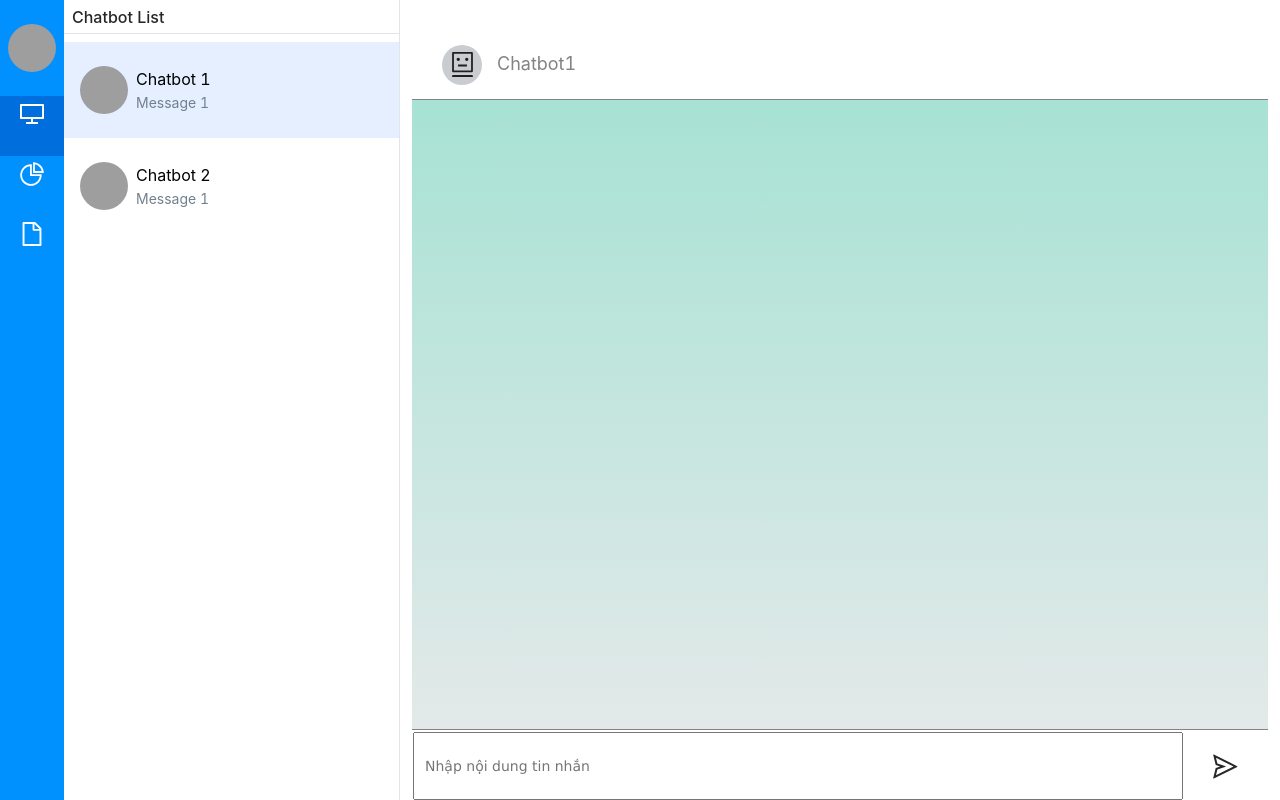
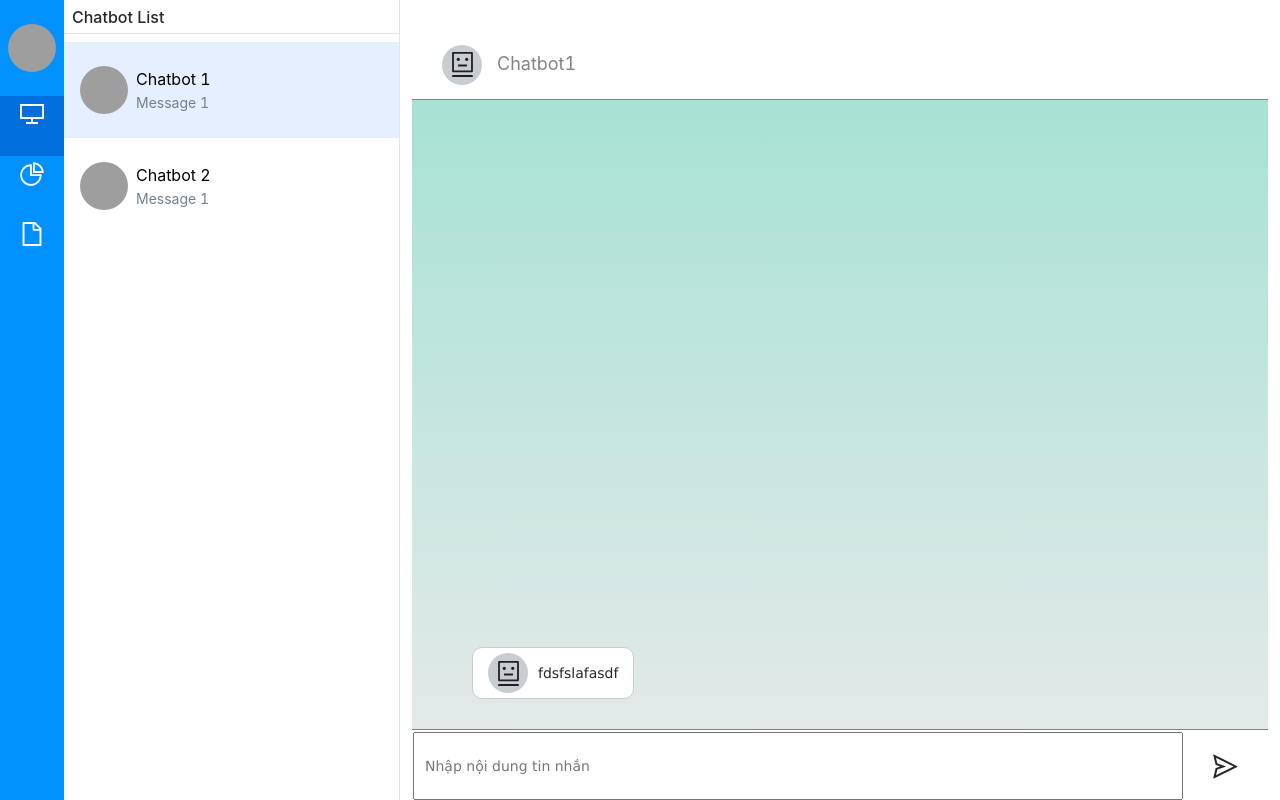
Before and after one commit to 1712832wine/webchat, a React (Create React App) app: page /dashboard/chatbot1 in a window 1280 px wide. Built offline with nearby package versions, Linux system fonts and the light colour scheme; grey boxes are pictures that could not be loaded.

Commit message:
fix action

```diff
--- a/src/views/components/Content/MessageBox/MessageBox.js
+++ b/src/views/components/Content/MessageBox/MessageBox.js
@@ -9,6 +9,7 @@ import "./MessageBox.scss";
 
 export default function MessageBox() {
     const [messageList, setMessageList] = useState([]);
+    const [response_message] = useState("");
     return (
         <div className="message-box-wrapper">
             <div className="message-box">
@@ -17,6 +18,7 @@ export default function MessageBox() {
                 <MessageBoxTexting
                     messageList={messageList}
                     setMessageList={setMessageList}
+                    response_message={response_message}
                 />
             </div>
         </div>
--- a/src/views/components/Content/MessageBox/MessageBoxTexting/MessageBoxTexting.js
+++ b/src/views/components/Content/MessageBox/MessageBoxTexting/MessageBoxTexting.js
@@ -2,13 +2,18 @@
 import React, { useEffect, useState } from "react";
 import { SendOutlined } from "@ant-design/icons";
 import { connect } from "react-redux";
-import { sendMessageAction } from "../../../../../actions/messages";
+import { sendMessageAction } from "../../../../../actions";
 // others
 import "./MessageBoxTexting.scss";
 
-function MessageBoxTexting({ messageList, setMessageList }) {
+function MessageBoxTexting({
+    messageList,
+    setMessageList,
+    response_message,
+    sendMessageAction,
+}) {
     const [message, setMessage] = useState("");
-    const handleSubmit = (e) => {
+    const handleSubmit = () => {
         // e.preventDefault();
         const text = message.trim();
         if (text !== "") {
@@ -20,11 +25,11 @@ function MessageBoxTexting({ messageList, setMessageList }) {
             sendMessageAction({ text });
         }
     };
-    // useEffect(() => {
-    // const list = messageList;
-    // const newList = [{ type: 2, text: "fdsfslafasdf" }, ...messageList];
-    // setMessageList(newList);
-    // });
+    useEffect(() => {
+        const list = messageList;
+        const newList = [{ type: 2, text: "fdsfslafasdf" }, ...messageList];
+        setMessageList(newList);
+    }, [response_message]);
     const handleChange = (e) => {
         setMessage(e.target.value);
     };
@@ -50,7 +55,7 @@ function MessageBoxTexting({ messageList, setMessageList }) {
 
 function mapStateToProps(state) {
     return {
-        // response_messages: state.messages.response_messages,
+        response_message: state.messages.response_message,
     };
 }
 
```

▬▬▬▬▬▬

• [Your objective] Scan the data above; copy every line where "from" appears.

• [Answer for this exercise]
 import React, { useEffect, useState } from "react";
 import { SendOutlined } from "@ant-design/icons";
 import { connect } from "react-redux";
-import { sendMessageAction } from "../../../../../actions/messages";
+import { sendMessageAction } from "../../../../../actions";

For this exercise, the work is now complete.